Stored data
○ ○ ○ ○ ○

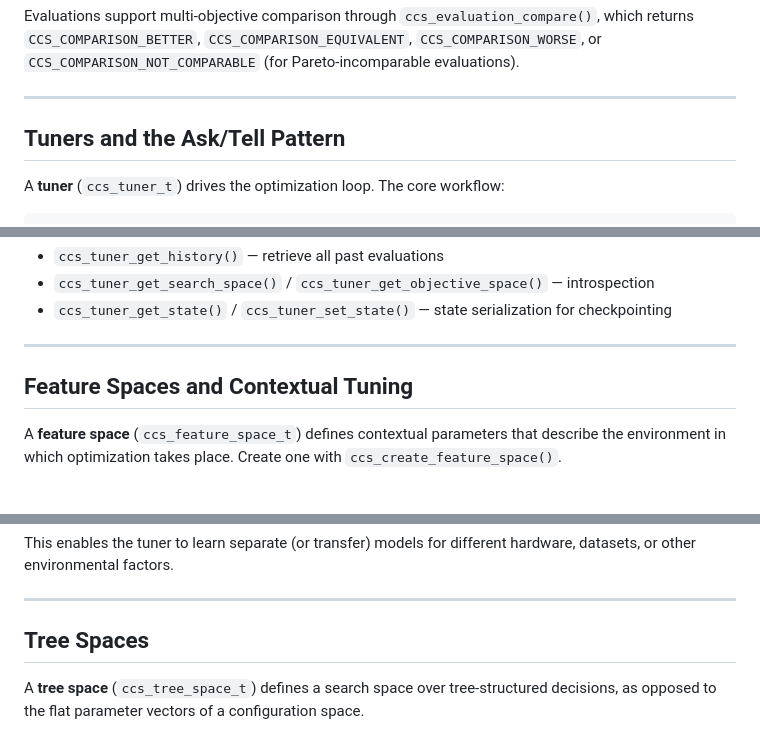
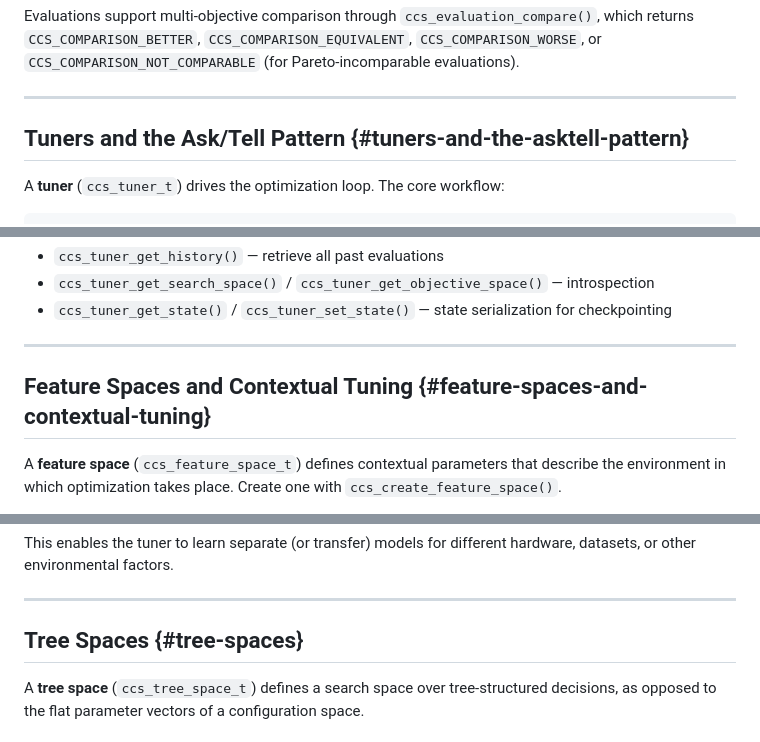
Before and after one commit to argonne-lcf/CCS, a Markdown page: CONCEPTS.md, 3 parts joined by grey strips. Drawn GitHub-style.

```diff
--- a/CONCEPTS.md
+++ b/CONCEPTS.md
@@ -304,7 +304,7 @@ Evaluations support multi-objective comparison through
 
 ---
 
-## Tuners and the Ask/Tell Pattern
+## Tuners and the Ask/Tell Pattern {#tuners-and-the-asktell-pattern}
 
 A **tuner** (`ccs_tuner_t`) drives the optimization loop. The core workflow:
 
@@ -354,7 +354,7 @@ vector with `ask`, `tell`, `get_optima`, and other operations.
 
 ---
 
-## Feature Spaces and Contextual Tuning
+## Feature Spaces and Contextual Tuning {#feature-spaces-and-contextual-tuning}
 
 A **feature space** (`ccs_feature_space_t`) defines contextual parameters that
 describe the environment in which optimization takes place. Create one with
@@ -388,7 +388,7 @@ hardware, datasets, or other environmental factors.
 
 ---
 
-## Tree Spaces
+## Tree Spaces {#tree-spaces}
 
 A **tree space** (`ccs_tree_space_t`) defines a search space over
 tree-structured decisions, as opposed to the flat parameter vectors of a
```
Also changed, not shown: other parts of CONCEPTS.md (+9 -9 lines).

○ ○ ○ ○ ○

What you have to do: From the first record above to the last, output each one exactly and omit the pictures.

Exercise answer:
Before and after one commit to argonne-lcf/CCS, a Markdown page: CONCEPTS.md, 3 parts joined by grey strips. Drawn GitHub-style.

```diff
--- a/CONCEPTS.md
+++ b/CONCEPTS.md
@@ -304,7 +304,7 @@ Evaluations support multi-objective comparison through
 
 ---
 
-## Tuners and the Ask/Tell Pattern
+## Tuners and the Ask/Tell Pattern {#tuners-and-the-asktell-pattern}
 
 A **tuner** (`ccs_tuner_t`) drives the optimization loop. The core workflow:
 
@@ -354,7 +354,7 @@ vector with `ask`, `tell`, `get_optima`, and other operations.
 
 ---
 
-## Feature Spaces and Contextual Tuning
+## Feature Spaces and Contextual Tuning {#feature-spaces-and-contextual-tuning}
 
 A **feature space** (`ccs_feature_space_t`) defines contextual parameters that
 describe the environment in which optimization takes place. Create one with
@@ -388,7 +388,7 @@ hardware, datasets, or other environmental factors.
 
 ---
 
-## Tree Spaces
+## Tree Spaces {#tree-spaces}
 
 A **tree space** (`ccs_tree_space_t`) defines a search space over
 tree-structured decisions, as opposed to the flat parameter vectors of a
```
Also changed, not shown: other parts of CONCEPTS.md (+9 -9 lines).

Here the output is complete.